    While it’s always best for matters like this to be addressed in the public arena, the accusations and false statements made on the social networks as a result of the false reporting deserve some better thought at best and censure at worst, as they lack basis and factual accuracy. There was no intent to hide the content of these discussions, as many alleged in inflamatory fashion.

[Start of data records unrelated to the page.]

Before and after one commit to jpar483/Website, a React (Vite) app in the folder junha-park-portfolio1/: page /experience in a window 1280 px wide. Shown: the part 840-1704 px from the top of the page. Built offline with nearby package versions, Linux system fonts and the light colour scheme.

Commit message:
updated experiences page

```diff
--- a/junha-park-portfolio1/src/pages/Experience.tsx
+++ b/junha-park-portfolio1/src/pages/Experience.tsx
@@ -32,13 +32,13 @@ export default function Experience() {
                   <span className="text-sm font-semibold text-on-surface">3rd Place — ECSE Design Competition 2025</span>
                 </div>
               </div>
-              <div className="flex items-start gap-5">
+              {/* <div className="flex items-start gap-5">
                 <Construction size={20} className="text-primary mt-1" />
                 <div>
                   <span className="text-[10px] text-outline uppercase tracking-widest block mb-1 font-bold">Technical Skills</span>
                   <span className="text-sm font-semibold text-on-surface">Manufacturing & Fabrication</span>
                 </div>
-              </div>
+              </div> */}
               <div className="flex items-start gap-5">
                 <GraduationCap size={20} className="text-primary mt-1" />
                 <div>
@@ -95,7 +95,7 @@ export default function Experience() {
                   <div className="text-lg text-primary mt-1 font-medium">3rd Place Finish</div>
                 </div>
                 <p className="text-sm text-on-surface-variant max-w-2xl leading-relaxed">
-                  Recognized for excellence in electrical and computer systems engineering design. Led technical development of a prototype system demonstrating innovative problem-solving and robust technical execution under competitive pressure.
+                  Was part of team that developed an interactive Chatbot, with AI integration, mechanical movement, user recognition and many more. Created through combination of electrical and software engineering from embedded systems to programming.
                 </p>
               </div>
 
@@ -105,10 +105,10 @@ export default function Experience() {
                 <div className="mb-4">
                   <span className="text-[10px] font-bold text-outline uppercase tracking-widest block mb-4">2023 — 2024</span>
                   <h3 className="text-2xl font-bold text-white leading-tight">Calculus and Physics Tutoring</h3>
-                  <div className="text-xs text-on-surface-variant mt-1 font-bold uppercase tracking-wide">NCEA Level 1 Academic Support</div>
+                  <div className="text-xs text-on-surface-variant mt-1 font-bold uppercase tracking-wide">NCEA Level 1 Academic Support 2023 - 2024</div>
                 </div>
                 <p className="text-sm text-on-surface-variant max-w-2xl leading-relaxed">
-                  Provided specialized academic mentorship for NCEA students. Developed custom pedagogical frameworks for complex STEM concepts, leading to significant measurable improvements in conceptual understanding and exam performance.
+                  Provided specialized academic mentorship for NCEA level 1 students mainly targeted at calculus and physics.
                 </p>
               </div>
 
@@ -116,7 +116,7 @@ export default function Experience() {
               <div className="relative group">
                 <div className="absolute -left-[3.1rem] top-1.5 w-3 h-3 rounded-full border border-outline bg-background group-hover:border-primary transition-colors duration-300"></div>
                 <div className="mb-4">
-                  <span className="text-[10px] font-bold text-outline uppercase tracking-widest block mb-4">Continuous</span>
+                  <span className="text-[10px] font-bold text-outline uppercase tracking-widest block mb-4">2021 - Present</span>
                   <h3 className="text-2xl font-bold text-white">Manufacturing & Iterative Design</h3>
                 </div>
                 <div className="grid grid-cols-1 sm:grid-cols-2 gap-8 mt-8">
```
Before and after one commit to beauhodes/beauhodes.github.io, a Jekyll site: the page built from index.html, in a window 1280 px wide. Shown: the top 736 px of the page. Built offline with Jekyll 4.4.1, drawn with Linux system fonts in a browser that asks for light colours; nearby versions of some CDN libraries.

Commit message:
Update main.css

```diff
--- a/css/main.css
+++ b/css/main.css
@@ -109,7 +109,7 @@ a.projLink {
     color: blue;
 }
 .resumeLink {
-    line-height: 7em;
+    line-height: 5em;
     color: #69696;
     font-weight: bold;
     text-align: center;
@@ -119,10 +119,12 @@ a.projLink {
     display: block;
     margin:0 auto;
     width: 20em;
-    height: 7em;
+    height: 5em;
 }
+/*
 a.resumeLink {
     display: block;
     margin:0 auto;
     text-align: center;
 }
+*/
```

Nonetheless, the discussion will take place at City Hall, and these are talks that need to be heard as there were many concerns expressed regarding the town’s decision making, namely the evacuation timeline and an ambiguous press release issued by the city.

  • Connecticut Congressman Tim Larson wants his state to proclaim the observance of Halloween as the last Saturday in October annually, and I like the idea of always celebrating it on a weekend day.
  • It would seem Halloween would always have to officially be Oct. 31 because that’s known as All Hallows’ Evening, the night before All Hallows’ Day, which falls on Nov. 1. However, Larson wants to introduce a bill to make his state observe it on Saturday, for obvious reasons. The idea being it would be more like Thanksgiving, which is always celebrated on the fourth Thursday of November.

    "Halloween is a fun night for the whole family, but not so much when you have to race home from work, get the kids ready for trick or treating, welcome the neighborhood children, and then try to get everyone to bed for an early school and work morning. … This would be good for the economy and make Halloween a more family-friendly event every year. Everyone looks forward to Halloween a little more when it falls on the weekend."

    About The Author: Steven Green

    Alternative Text

    The writer has been with The Dispatch in various capacities since 1995, including serving as editor and publisher since 2004. His previous titles were managing editor, staff writer, sports editor, sales account manager and copy editor. Growing up in Salisbury before moving to Berlin, Green graduated from Worcester Preparatory School in 1993 and graduated from Loyola University Baltimore in 1997 with degrees in Communications (journalism concentration) and Political Science.